German-style pumpernickel bread

Is there anyone who is baking german-style pumpernickel breads who would share tips and methods with me? I've been baking 100% rye pumpernickel breads (whole rye flour, cracked rye, whole cooked rye berries, rye sourdough, and sunflower seeds, salt & water of course) in my wood fired brick oven for a number of years now and would want to exchange information on this type of bread. I bake this bread in covered pullman pans for 3 hrs at 350F before cooling in the fridge, letting it set for a few days, and the slicing it to 1/8" slices and packaging it.

5 comments

Hi roman,

Looks like you have it down pat.

No recent experience on my part though I did try it ages ago with rather disappointing results though I think I have learned a bit since those days and might have another go.

If you search on this site there have been a number of blogs that mention pumpernickel that could prove useful and I seem to recall that Graham might have done some experiments in his bakery making this style of thing.  Of course there are heaps of other references out there but don't want to send you away from here.

Good luck with your projects.

Farinam

Thanks, Farinam. What I'm wondering is how the commercial pumpernickel breads can last for weeks on end in the supermarket (not cooled) while the ingredient list does not show any preservatives. The ones I'm baking last for a few weeks but need to be kept in the fridge.

"Real" german-style pumpernickel is baked/steamed at low temperatures (somewhere not much above 100 °C)  for much longer times - 12 hours, maybe longer. As always, the longer the baking, the longer things will keep.

Your recipe sounds perfectly fine. Making true pumpernickel in a domestic oven is hard, it's very easy to create a beautiful aroma while steaming inedible bricks.

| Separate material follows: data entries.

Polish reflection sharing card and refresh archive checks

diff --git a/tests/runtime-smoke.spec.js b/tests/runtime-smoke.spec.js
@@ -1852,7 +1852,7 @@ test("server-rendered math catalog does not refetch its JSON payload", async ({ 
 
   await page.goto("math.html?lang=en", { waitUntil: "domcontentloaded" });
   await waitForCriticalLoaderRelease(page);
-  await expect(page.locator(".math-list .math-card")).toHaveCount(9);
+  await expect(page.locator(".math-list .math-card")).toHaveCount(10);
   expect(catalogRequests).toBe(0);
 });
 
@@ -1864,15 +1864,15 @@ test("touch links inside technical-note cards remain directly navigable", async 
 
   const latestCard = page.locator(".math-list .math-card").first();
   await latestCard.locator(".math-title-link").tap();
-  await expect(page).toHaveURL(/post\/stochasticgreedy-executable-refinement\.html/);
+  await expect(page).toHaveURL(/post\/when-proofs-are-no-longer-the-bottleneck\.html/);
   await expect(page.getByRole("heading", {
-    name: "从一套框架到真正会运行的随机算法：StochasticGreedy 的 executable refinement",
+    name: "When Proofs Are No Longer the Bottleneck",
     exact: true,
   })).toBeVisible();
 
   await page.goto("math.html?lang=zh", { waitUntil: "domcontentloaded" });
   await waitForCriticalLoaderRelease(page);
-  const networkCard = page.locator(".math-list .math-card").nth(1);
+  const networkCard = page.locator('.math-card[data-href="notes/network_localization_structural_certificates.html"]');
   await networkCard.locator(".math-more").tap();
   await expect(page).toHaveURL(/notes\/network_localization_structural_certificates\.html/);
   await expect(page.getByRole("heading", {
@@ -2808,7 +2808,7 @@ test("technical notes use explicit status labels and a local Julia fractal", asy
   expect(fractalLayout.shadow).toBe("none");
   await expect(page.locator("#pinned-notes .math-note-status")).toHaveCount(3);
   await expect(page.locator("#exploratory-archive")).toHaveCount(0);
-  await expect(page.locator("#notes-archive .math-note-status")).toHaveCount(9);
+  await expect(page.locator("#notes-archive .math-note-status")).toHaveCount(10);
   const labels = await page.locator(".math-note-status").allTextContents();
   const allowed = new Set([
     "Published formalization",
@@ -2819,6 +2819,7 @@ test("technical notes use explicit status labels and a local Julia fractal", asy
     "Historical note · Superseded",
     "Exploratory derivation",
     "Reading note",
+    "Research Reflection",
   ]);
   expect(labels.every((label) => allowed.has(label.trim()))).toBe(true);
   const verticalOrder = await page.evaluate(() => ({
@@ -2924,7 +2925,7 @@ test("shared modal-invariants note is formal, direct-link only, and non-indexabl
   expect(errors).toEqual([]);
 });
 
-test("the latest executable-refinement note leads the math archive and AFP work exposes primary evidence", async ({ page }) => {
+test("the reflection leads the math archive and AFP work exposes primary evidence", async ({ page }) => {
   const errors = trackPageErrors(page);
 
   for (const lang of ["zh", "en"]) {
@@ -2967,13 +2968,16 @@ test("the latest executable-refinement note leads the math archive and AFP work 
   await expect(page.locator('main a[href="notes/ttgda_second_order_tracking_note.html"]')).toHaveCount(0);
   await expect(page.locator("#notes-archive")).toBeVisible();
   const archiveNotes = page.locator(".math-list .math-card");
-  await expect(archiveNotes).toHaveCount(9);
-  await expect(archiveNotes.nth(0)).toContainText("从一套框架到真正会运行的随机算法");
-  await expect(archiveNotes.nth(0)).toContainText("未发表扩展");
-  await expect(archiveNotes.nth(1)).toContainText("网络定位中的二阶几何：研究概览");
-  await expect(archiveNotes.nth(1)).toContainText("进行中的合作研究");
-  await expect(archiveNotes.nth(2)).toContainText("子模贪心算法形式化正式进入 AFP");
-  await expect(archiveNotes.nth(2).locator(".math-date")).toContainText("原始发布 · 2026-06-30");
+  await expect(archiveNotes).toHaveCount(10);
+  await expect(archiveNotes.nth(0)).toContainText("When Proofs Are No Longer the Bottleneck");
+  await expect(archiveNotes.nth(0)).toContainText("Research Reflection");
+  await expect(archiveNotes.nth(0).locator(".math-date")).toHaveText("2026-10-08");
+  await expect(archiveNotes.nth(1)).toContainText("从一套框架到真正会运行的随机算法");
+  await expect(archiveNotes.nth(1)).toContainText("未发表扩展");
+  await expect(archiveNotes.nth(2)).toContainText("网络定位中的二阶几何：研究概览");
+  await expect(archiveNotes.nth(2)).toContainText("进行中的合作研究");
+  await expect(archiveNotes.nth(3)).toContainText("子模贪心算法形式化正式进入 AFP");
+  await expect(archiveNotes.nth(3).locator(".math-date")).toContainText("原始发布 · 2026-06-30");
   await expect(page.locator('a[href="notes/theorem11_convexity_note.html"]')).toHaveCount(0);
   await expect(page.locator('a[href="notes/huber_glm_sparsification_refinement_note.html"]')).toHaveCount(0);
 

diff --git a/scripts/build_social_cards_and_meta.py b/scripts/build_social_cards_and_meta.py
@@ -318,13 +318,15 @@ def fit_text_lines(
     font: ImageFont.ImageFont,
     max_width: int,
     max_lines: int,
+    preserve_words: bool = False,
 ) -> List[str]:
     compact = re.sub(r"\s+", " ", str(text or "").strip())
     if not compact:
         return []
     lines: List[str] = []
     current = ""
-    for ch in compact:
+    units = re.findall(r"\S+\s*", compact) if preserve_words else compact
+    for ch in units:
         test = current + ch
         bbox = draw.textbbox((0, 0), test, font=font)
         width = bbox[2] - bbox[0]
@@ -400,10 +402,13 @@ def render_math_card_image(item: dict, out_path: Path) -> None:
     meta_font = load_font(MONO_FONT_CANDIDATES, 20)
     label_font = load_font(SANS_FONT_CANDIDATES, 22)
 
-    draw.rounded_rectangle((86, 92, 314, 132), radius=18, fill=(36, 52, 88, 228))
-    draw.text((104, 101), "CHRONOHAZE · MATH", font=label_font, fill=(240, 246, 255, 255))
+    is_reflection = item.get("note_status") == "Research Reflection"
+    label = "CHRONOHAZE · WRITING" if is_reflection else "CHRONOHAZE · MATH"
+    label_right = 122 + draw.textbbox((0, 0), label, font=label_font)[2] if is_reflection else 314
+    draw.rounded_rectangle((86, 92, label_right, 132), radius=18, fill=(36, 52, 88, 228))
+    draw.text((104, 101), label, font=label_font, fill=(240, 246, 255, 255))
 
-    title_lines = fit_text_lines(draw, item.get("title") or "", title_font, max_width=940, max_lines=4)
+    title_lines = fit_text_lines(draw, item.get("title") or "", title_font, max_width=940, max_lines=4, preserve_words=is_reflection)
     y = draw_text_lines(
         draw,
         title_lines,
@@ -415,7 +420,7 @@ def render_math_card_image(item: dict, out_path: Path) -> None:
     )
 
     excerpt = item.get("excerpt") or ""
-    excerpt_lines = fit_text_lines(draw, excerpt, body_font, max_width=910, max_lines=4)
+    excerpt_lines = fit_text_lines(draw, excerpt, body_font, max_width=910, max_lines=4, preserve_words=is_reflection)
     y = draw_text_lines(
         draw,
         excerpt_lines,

 I keep all my baked loaves in the freezer until I'm ready to use them, then I keep them in the fridge, still in plastic bags (shock! horror!). My vollkorn-style rye (wet dough, 3 hours at 150°C) usually keeps for 2 weeks once I've started to use it, unless it gets damp in the fridge.

ken

Danish Rye bread

 

Day 1.

1.1 kg Rye flour

2 kg Mix seeds

300 g Sunflower seeds

150 g Lin Seeds

120 g Salt

500g Sourdough

2.2 L Water

 

Day 2

Dark malt

??g Carrot

500 g Rye flour

 

500 g Water

Thanks Chef Anders - I'll try the addition of carrots. I would assume they'd be shredded and added raw?